Work request:
Each entry must be restated word for word, with nothing omitted.

Supplied material:
-------------------------
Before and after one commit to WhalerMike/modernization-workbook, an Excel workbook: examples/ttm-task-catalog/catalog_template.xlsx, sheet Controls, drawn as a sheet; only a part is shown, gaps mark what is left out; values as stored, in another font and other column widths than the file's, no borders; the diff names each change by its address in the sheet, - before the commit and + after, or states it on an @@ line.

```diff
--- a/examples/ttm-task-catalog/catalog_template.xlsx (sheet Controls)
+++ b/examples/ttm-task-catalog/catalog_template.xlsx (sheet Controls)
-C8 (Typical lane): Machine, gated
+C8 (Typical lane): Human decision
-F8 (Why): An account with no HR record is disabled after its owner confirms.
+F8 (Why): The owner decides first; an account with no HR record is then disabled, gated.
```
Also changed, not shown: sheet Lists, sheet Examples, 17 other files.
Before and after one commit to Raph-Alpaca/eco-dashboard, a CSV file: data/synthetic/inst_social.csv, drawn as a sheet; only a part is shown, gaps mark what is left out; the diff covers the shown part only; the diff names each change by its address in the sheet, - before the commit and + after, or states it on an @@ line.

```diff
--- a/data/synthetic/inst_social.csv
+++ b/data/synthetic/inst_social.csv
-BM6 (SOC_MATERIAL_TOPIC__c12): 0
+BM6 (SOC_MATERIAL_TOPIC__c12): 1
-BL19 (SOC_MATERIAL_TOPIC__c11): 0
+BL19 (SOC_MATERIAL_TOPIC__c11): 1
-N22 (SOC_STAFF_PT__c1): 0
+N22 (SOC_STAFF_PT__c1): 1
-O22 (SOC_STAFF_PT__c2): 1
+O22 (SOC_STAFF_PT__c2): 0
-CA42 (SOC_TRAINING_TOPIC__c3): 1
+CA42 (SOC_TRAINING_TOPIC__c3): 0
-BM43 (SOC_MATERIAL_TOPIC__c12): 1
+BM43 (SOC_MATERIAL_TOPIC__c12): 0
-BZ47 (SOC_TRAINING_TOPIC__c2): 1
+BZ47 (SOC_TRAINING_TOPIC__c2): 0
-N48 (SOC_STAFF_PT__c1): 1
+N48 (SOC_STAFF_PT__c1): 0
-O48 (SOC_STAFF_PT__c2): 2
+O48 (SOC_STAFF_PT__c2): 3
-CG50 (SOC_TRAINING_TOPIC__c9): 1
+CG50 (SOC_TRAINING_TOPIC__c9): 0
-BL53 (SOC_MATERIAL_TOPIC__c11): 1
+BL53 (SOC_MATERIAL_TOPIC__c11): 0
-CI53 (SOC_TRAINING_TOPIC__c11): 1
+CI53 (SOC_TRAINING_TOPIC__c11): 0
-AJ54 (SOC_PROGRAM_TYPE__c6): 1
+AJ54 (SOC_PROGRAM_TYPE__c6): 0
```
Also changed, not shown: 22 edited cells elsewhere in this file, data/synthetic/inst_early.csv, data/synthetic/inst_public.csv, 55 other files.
-------------------------
Response:
Before and after one commit to WhalerMike/modernization-workbook, an Excel workbook: examples/ttm-task-catalog/catalog_template.xlsx, sheet Controls, drawn as a sheet; only a part is shown, gaps mark what is left out; values as stored, in another font and other column widths than the file's, no borders; the diff names each change by its address in the sheet, - before the commit and + after, or states it on an @@ line.

```diff
--- a/examples/ttm-task-catalog/catalog_template.xlsx (sheet Controls)
+++ b/examples/ttm-task-catalog/catalog_template.xlsx (sheet Controls)
-C8 (Typical lane): Machine, gated
+C8 (Typical lane): Human decision
-F8 (Why): An account with no HR record is disabled after its owner confirms.
+F8 (Why): The owner decides first; an account with no HR record is then disabled, gated.
```
Also changed, not shown: sheet Lists, sheet Examples, 17 other files.
Before and after one commit to Raph-Alpaca/eco-dashboard, a CSV file: data/synthetic/inst_social.csv, drawn as a sheet; only a part is shown, gaps mark what is left out; the diff covers the shown part only; the diff names each change by its address in the sheet, - before the commit and + after, or states it on an @@ line.

```diff
--- a/data/synthetic/inst_social.csv
+++ b/data/synthetic/inst_social.csv
-BM6 (SOC_MATERIAL_TOPIC__c12): 0
+BM6 (SOC_MATERIAL_TOPIC__c12): 1
-BL19 (SOC_MATERIAL_TOPIC__c11): 0
+BL19 (SOC_MATERIAL_TOPIC__c11): 1
-N22 (SOC_STAFF_PT__c1): 0
+N22 (SOC_STAFF_PT__c1): 1
-O22 (SOC_STAFF_PT__c2): 1
+O22 (SOC_STAFF_PT__c2): 0
-CA42 (SOC_TRAINING_TOPIC__c3): 1
+CA42 (SOC_TRAINING_TOPIC__c3): 0
-BM43 (SOC_MATERIAL_TOPIC__c12): 1
+BM43 (SOC_MATERIAL_TOPIC__c12): 0
-BZ47 (SOC_TRAINING_TOPIC__c2): 1
+BZ47 (SOC_TRAINING_TOPIC__c2): 0
-N48 (SOC_STAFF_PT__c1): 1
+N48 (SOC_STAFF_PT__c1): 0
-O48 (SOC_STAFF_PT__c2): 2
+O48 (SOC_STAFF_PT__c2): 3
-CG50 (SOC_TRAINING_TOPIC__c9): 1
+CG50 (SOC_TRAINING_TOPIC__c9): 0
-BL53 (SOC_MATERIAL_TOPIC__c11): 1
+BL53 (SOC_MATERIAL_TOPIC__c11): 0
-CI53 (SOC_TRAINING_TOPIC__c11): 1
+CI53 (SOC_TRAINING_TOPIC__c11): 0
-AJ54 (SOC_PROGRAM_TYPE__c6): 1
+AJ54 (SOC_PROGRAM_TYPE__c6): 0
```
Also changed, not shown: 22 edited cells elsewhere in this file, data/synthetic/inst_early.csv, data/synthetic/inst_public.csv, 55 other files.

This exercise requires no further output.